• _TO DO_
In the material below, find every line containing the string "else" and return it.

• _EXERCISE DATA_
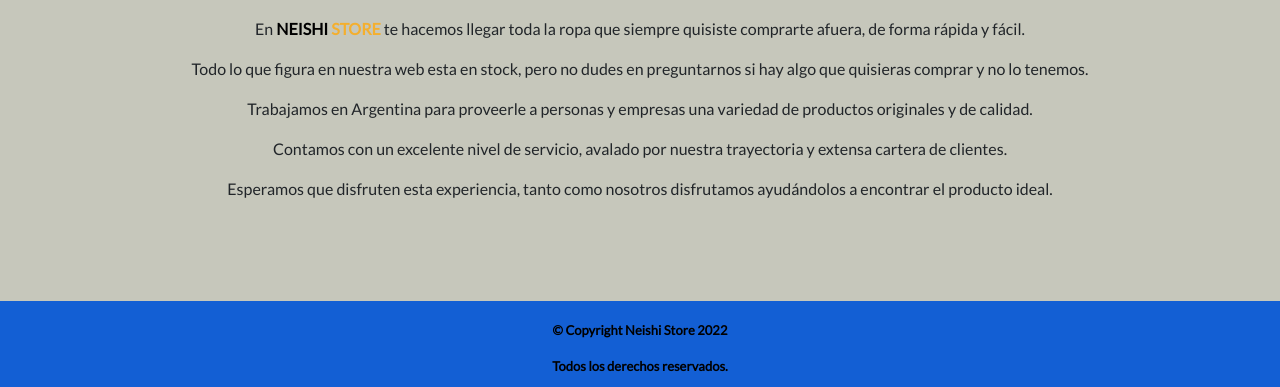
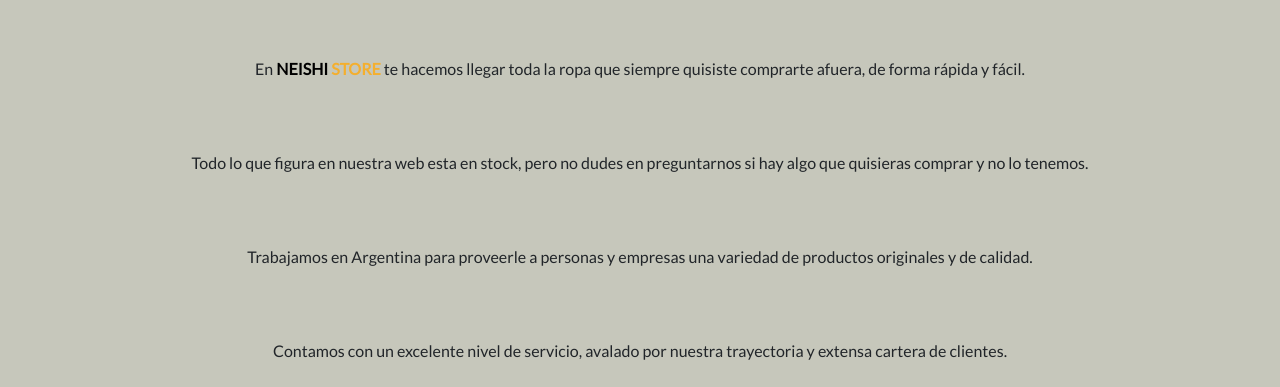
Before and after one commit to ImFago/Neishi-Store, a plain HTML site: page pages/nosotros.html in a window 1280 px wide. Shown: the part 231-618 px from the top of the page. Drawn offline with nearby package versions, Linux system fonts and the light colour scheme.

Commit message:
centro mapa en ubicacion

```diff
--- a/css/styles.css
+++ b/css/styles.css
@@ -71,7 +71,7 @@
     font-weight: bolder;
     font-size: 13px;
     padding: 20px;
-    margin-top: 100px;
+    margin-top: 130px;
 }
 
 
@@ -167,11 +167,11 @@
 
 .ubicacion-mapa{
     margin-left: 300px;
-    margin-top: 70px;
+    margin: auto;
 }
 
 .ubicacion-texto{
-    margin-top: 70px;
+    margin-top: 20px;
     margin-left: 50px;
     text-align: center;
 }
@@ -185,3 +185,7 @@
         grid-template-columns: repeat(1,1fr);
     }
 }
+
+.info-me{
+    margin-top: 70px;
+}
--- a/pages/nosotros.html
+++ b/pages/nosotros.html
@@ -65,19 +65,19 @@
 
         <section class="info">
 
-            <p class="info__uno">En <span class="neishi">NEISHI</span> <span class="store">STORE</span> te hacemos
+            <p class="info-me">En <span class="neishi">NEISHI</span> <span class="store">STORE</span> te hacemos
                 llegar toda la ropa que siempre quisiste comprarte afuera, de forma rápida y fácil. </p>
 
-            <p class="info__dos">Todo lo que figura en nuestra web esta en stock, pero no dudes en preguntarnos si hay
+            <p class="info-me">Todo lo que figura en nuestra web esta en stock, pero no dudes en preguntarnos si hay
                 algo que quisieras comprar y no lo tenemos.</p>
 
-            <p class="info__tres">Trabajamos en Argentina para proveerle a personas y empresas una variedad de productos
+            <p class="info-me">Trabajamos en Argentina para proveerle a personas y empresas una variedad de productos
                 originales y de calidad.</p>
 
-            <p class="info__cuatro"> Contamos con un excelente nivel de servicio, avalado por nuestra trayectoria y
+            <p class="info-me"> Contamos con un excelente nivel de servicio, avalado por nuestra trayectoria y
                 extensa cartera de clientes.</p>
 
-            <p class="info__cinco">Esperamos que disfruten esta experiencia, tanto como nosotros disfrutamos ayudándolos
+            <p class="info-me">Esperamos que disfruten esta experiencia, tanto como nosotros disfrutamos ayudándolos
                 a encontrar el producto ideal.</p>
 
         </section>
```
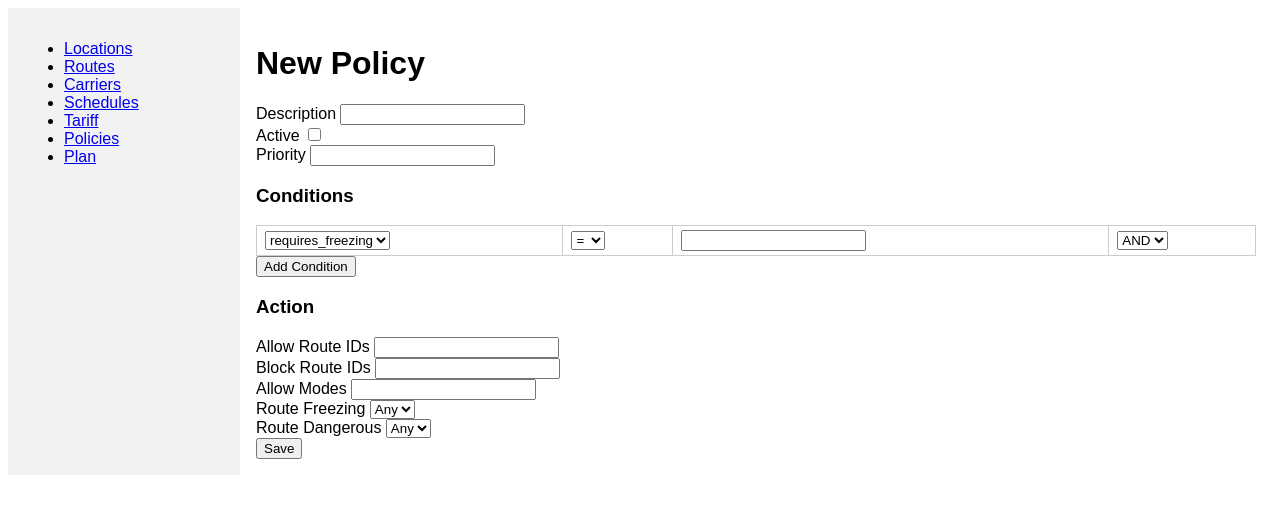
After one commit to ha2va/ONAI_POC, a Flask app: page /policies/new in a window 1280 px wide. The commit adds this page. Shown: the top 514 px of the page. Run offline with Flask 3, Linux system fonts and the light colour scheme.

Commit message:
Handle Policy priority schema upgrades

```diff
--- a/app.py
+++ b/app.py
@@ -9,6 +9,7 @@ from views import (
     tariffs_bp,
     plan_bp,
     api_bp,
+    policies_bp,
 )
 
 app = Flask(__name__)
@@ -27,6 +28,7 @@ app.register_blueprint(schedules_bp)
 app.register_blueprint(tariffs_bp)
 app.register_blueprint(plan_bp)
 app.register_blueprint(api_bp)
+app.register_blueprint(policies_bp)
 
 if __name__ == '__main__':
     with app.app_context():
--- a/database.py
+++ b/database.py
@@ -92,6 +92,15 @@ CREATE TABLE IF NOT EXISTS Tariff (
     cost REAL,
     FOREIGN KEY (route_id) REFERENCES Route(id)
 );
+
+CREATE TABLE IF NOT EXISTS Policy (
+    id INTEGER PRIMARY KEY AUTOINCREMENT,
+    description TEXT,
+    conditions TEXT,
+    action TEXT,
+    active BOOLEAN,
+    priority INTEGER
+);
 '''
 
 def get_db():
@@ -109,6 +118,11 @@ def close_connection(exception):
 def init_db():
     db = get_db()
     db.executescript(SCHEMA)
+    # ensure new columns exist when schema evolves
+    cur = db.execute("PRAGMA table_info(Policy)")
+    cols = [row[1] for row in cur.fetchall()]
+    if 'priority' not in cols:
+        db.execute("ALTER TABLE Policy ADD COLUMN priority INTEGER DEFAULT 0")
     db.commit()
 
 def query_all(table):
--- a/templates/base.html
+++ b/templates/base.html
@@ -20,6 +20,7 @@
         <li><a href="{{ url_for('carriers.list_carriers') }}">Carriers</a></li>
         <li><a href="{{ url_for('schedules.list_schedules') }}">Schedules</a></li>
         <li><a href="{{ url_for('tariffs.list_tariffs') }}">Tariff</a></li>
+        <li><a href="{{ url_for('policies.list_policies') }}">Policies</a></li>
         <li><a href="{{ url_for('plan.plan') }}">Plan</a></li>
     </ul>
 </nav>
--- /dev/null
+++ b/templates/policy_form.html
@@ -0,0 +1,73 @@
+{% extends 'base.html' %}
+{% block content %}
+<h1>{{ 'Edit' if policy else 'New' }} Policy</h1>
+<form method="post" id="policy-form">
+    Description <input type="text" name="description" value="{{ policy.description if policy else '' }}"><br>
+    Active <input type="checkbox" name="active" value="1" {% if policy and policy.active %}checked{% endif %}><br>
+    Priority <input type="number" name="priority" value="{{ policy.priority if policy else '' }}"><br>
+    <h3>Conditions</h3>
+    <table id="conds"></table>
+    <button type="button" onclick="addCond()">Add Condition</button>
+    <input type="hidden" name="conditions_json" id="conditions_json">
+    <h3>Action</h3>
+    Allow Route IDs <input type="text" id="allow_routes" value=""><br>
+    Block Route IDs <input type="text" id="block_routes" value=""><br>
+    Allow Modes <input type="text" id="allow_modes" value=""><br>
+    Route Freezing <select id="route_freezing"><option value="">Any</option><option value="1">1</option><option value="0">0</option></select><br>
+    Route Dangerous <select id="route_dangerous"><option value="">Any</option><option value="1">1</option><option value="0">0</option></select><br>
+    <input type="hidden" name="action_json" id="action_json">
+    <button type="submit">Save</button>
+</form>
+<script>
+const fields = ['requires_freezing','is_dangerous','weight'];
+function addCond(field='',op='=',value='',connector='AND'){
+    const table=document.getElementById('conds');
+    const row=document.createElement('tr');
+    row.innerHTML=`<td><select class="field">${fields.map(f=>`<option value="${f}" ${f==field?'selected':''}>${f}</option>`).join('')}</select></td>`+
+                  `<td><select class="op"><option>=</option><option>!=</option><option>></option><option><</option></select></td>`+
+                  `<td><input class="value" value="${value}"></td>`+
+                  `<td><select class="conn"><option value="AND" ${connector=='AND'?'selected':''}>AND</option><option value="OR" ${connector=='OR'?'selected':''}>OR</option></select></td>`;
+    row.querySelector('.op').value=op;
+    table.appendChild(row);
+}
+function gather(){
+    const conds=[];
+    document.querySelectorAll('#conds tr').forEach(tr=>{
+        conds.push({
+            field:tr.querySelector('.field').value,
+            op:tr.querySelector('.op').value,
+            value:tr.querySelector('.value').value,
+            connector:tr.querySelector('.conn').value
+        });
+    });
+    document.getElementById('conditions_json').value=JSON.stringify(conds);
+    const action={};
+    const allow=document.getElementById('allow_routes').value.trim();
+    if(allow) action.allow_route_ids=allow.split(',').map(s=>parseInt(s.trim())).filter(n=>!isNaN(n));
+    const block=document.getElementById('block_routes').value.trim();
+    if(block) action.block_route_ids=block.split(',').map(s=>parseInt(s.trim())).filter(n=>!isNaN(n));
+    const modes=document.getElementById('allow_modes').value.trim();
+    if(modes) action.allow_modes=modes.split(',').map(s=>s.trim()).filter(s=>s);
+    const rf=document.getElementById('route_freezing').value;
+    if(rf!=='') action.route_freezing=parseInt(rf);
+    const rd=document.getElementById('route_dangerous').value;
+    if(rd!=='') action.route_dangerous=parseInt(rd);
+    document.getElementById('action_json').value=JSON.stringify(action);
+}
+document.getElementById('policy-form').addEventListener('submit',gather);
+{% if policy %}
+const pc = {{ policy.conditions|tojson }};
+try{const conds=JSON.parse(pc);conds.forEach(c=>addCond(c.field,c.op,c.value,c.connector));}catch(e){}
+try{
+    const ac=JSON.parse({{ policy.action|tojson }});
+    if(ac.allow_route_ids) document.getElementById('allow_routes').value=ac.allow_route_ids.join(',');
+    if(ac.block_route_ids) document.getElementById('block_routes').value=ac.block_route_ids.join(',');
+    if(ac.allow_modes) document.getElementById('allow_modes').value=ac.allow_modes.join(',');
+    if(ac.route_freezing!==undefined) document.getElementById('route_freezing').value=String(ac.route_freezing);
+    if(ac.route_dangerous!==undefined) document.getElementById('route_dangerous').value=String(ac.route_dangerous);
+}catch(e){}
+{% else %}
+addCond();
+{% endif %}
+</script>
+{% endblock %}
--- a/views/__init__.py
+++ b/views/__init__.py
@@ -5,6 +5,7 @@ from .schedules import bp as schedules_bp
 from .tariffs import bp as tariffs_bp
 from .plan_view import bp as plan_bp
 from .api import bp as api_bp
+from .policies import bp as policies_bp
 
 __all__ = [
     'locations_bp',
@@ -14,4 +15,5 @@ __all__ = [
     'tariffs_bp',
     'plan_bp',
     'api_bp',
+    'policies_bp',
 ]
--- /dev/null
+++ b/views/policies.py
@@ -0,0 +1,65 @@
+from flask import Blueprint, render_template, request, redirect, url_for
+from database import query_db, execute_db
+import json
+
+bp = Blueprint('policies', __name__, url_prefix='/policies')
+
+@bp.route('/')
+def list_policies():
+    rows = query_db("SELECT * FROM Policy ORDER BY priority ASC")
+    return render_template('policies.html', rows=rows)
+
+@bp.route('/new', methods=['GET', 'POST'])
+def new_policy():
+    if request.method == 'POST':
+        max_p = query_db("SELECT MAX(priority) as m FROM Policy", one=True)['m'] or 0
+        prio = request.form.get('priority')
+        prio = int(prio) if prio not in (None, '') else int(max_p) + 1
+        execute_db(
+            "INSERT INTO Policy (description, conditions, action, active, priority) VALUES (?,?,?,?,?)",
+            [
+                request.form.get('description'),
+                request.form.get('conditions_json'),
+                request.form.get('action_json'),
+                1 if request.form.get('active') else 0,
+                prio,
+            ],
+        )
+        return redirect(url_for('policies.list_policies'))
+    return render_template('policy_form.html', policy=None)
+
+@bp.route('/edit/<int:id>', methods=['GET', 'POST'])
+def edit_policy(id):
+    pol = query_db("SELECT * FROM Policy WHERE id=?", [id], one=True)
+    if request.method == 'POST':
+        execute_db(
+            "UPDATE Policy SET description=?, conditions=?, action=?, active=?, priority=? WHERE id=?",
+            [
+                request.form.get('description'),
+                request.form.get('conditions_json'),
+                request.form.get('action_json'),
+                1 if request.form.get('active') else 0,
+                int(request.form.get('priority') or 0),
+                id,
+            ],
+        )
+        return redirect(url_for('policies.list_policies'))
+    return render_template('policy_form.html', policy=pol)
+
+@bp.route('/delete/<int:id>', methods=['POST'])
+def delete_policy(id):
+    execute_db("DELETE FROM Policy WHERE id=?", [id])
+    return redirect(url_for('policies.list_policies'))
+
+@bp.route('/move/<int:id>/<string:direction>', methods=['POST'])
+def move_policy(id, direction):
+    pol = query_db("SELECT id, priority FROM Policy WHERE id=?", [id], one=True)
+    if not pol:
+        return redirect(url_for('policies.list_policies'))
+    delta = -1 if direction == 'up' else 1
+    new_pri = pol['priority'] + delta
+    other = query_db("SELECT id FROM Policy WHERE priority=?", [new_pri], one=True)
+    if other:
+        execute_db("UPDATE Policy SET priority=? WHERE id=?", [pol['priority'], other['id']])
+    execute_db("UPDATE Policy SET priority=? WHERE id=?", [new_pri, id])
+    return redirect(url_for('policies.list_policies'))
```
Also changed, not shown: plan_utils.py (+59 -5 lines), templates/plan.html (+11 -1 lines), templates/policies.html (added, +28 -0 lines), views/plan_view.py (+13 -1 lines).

• _REPLY_
+<h1>{{ 'Edit' if policy else 'New' }} Policy</h1>
+    Description <input type="text" name="description" value="{{ policy.description if policy else '' }}"><br>
+    Priority <input type="number" name="priority" value="{{ policy.priority if policy else '' }}"><br>
+{% else %}
+        prio = int(prio) if prio not in (None, '') else int(max_p) + 1
+                1 if request.form.get('active') else 0,
+                1 if request.form.get('active') else 0,
+    delta = -1 if direction == 'up' else 1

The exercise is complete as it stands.